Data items
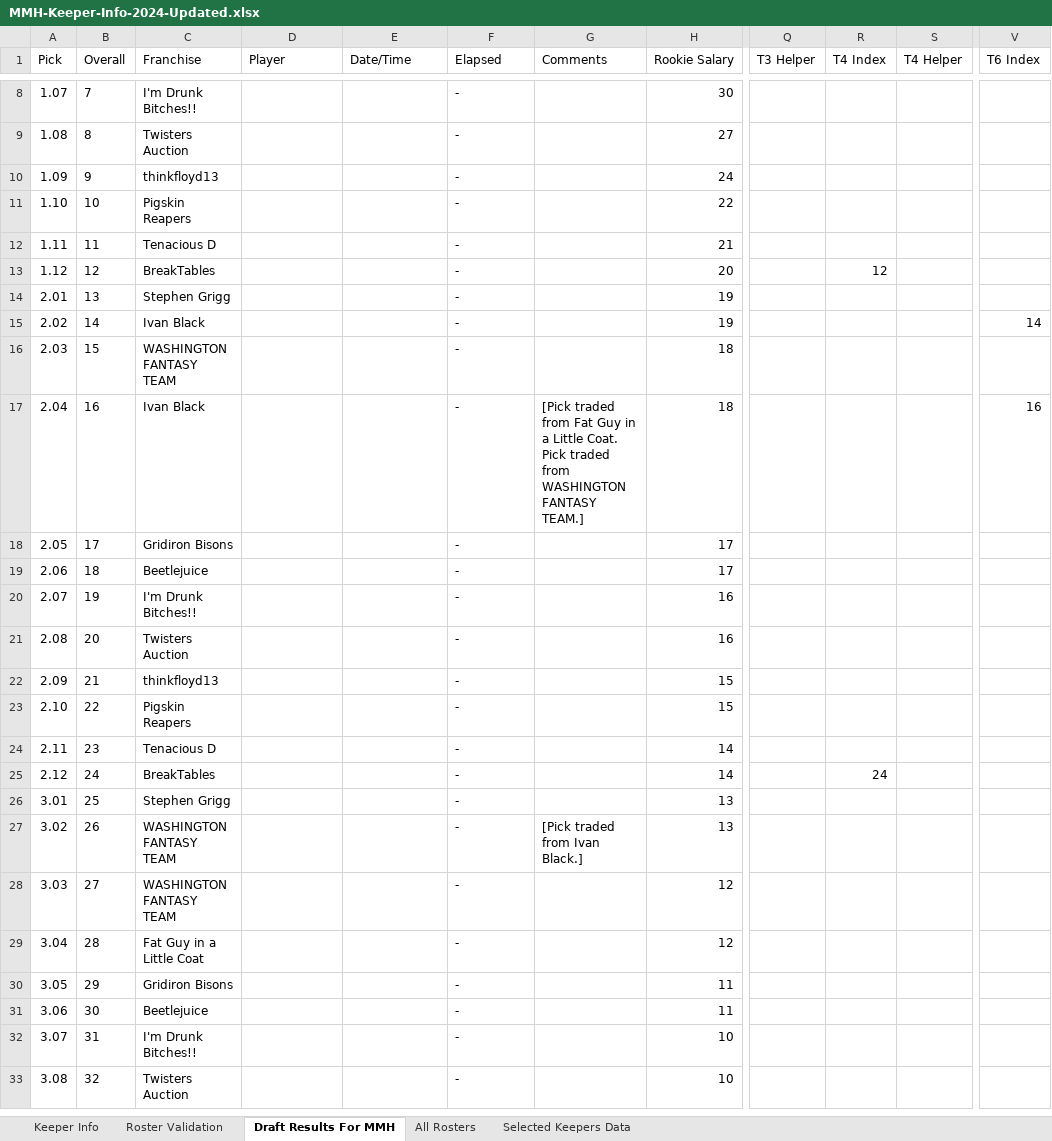
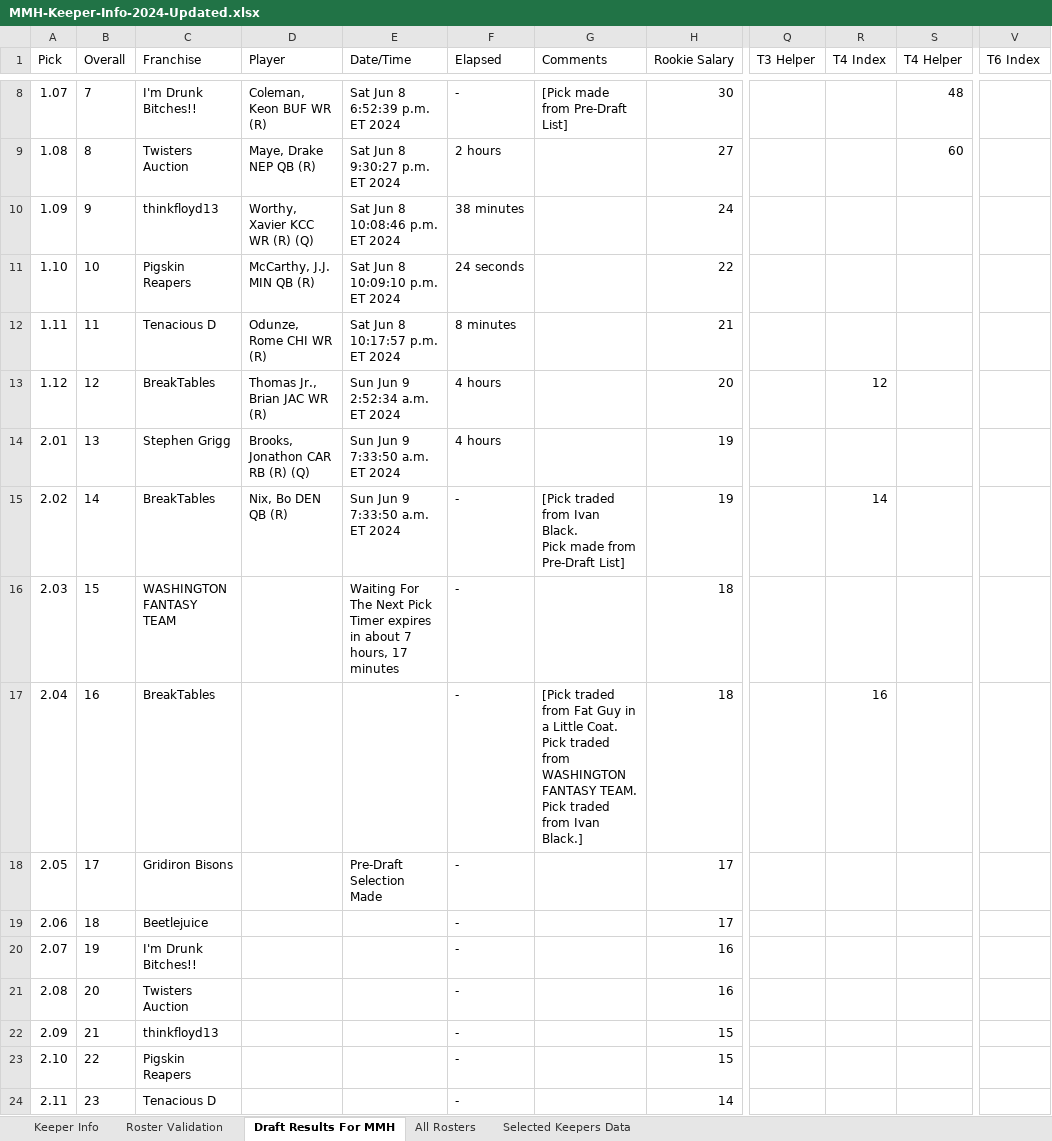
Before and after one commit to cthoesen/knuckleheads, an Excel workbook: public/documents/mmh/MMH-Keeper-Info-2024-Updated.xlsx, sheet Draft Results For MMH, drawn as a sheet; only a part is shown, gaps mark what is left out; the shorter side is filled out with more unchanged rows; values as stored, in another font and other column widths than the file's, no borders; table styles not drawn; ↵ is a line break in a cell; the diff covers the shown part only; the diff names each change by its address in the sheet, - before the commit and + after, or states it on an @@ line.

```diff
--- a/public/documents/mmh/MMH-Keeper-Info-2024-Updated.xlsx (sheet Draft Results For MMH)
+++ b/public/documents/mmh/MMH-Keeper-Info-2024-Updated.xlsx (sheet Draft Results For MMH)
-D8 (Player): (empty)
+D8 (Player): Coleman, Keon BUF WR (R)
-E8 (Date/Time): (empty)
+E8 (Date/Time): Sat Jun 8 6:52:39 p.m. ET 2024
-G8 (Comments): (empty)
+G8 (Comments): [Pick made from Pre-Draft List]
-S8 (T4 Helper): (empty)
+S8 (T4 Helper): 48
-D9 (Player): (empty)
+D9 (Player): Maye, Drake NEP QB (R)
-E9 (Date/Time): (empty)
+E9 (Date/Time): Sat Jun 8 9:30:27 p.m. ET 2024
-F9 (Elapsed): -
+F9 (Elapsed): 2 hours
-S9 (T4 Helper): (empty)
+S9 (T4 Helper): 60
-D10 (Player): (empty)
+D10 (Player): Worthy, Xavier KCC WR (R) (Q)
-E10 (Date/Time): (empty)
+E10 (Date/Time): Sat Jun 8 10:08:46 p.m. ET 2024
-F10 (Elapsed): -
+F10 (Elapsed): 38 minutes
-D11 (Player): (empty)
+D11 (Player): McCarthy, J.J. MIN QB (R)
-E11 (Date/Time): (empty)
+E11 (Date/Time): Sat Jun 8 10:09:10 p.m. ET 2024
-F11 (Elapsed): -
+F11 (Elapsed): 24 seconds
-D12 (Player): (empty)
+D12 (Player): Odunze, Rome CHI WR (R)
-E12 (Date/Time): (empty)
+E12 (Date/Time): Sat Jun 8 10:17:57 p.m. ET 2024
-F12 (Elapsed): -
+F12 (Elapsed): 8 minutes
-D13 (Player): (empty)
+D13 (Player): Thomas Jr., Brian JAC WR (R)
-E13 (Date/Time): (empty)
+E13 (Date/Time): Sun Jun 9 2:52:34 a.m. ET 2024
-F13:F14 (Elapsed): -
+F13:F14 (Elapsed): 4 hours
-D14 (Player): (empty)
+D14 (Player): Brooks, Jonathon CAR RB (R) (Q)
-E14:E15 (Date/Time): (empty)
+E14:E15 (Date/Time): Sun Jun 9 7:33:50 a.m. ET 2024
-C15 (Franchise): Ivan Black
+C15 (Franchise): BreakTables
-D15 (Player): (empty)
+D15 (Player): Nix, Bo DEN QB (R)
-G15 (Comments): (empty)
+G15 (Comments): [Pick traded from Ivan Black. ↵ Pick made from Pre-Draft List]
-R15 (T4 Index): (empty)
+R15 (T4 Index): 14
-V15 (T6 Index): 14
+V15 (T6 Index): (empty)
-E16 (Date/Time): (empty)
+E16 (Date/Time): Waiting For The Next Pick ↵ Timer expires in about 7 hours, 17 minutes
-C17 (Franchise): Ivan Black
+C17 (Franchise): BreakTables
-G17 (Comments): …WASHINGTON FANTASY TEAM.]
+G17 (Comments): …WASHINGTON FANTASY TEAM. ↵ Pick traded from Ivan Black.]
-R17 (T4 Index): (empty)
+R17 (T4 Index): 16
-V17 (T6 Index): 16
+V17 (T6 Index): (empty)
-E18 (Date/Time): (empty)
+E18 (Date/Time): Pre-Draft Selection Made
```
Also changed, not shown: 37 edited cells elsewhere in this sheet, sheet Keeper Info, sheet All Rosters, sheet Roster Validation, formulas that keep their value, 1 other file.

• Your instructions: Before copying the data, remove the pictures. Then repeat the rest exactly.

• Solution to this problem:
Before and after one commit to cthoesen/knuckleheads, an Excel workbook: public/documents/mmh/MMH-Keeper-Info-2024-Updated.xlsx, sheet Draft Results For MMH, drawn as a sheet; only a part is shown, gaps mark what is left out; the shorter side is filled out with more unchanged rows; values as stored, in another font and other column widths than the file's, no borders; table styles not drawn; ↵ is a line break in a cell; the diff covers the shown part only; the diff names each change by its address in the sheet, - before the commit and + after, or states it on an @@ line.

```diff
--- a/public/documents/mmh/MMH-Keeper-Info-2024-Updated.xlsx (sheet Draft Results For MMH)
+++ b/public/documents/mmh/MMH-Keeper-Info-2024-Updated.xlsx (sheet Draft Results For MMH)
-D8 (Player): (empty)
+D8 (Player): Coleman, Keon BUF WR (R)
-E8 (Date/Time): (empty)
+E8 (Date/Time): Sat Jun 8 6:52:39 p.m. ET 2024
-G8 (Comments): (empty)
+G8 (Comments): [Pick made from Pre-Draft List]
-S8 (T4 Helper): (empty)
+S8 (T4 Helper): 48
-D9 (Player): (empty)
+D9 (Player): Maye, Drake NEP QB (R)
-E9 (Date/Time): (empty)
+E9 (Date/Time): Sat Jun 8 9:30:27 p.m. ET 2024
-F9 (Elapsed): -
+F9 (Elapsed): 2 hours
-S9 (T4 Helper): (empty)
+S9 (T4 Helper): 60
-D10 (Player): (empty)
+D10 (Player): Worthy, Xavier KCC WR (R) (Q)
-E10 (Date/Time): (empty)
+E10 (Date/Time): Sat Jun 8 10:08:46 p.m. ET 2024
-F10 (Elapsed): -
+F10 (Elapsed): 38 minutes
-D11 (Player): (empty)
+D11 (Player): McCarthy, J.J. MIN QB (R)
-E11 (Date/Time): (empty)
+E11 (Date/Time): Sat Jun 8 10:09:10 p.m. ET 2024
-F11 (Elapsed): -
+F11 (Elapsed): 24 seconds
-D12 (Player): (empty)
+D12 (Player): Odunze, Rome CHI WR (R)
-E12 (Date/Time): (empty)
+E12 (Date/Time): Sat Jun 8 10:17:57 p.m. ET 2024
-F12 (Elapsed): -
+F12 (Elapsed): 8 minutes
-D13 (Player): (empty)
+D13 (Player): Thomas Jr., Brian JAC WR (R)
-E13 (Date/Time): (empty)
+E13 (Date/Time): Sun Jun 9 2:52:34 a.m. ET 2024
-F13:F14 (Elapsed): -
+F13:F14 (Elapsed): 4 hours
-D14 (Player): (empty)
+D14 (Player): Brooks, Jonathon CAR RB (R) (Q)
-E14:E15 (Date/Time): (empty)
+E14:E15 (Date/Time): Sun Jun 9 7:33:50 a.m. ET 2024
-C15 (Franchise): Ivan Black
+C15 (Franchise): BreakTables
-D15 (Player): (empty)
+D15 (Player): Nix, Bo DEN QB (R)
-G15 (Comments): (empty)
+G15 (Comments): [Pick traded from Ivan Black. ↵ Pick made from Pre-Draft List]
-R15 (T4 Index): (empty)
+R15 (T4 Index): 14
-V15 (T6 Index): 14
+V15 (T6 Index): (empty)
-E16 (Date/Time): (empty)
+E16 (Date/Time): Waiting For The Next Pick ↵ Timer expires in about 7 hours, 17 minutes
-C17 (Franchise): Ivan Black
+C17 (Franchise): BreakTables
-G17 (Comments): …WASHINGTON FANTASY TEAM.]
+G17 (Comments): …WASHINGTON FANTASY TEAM. ↵ Pick traded from Ivan Black.]
-R17 (T4 Index): (empty)
+R17 (T4 Index): 16
-V17 (T6 Index): 16
+V17 (T6 Index): (empty)
-E18 (Date/Time): (empty)
+E18 (Date/Time): Pre-Draft Selection Made
```
Also changed, not shown: 37 edited cells elsewhere in this sheet, sheet Keeper Info, sheet All Rosters, sheet Roster Validation, formulas that keep their value, 1 other file.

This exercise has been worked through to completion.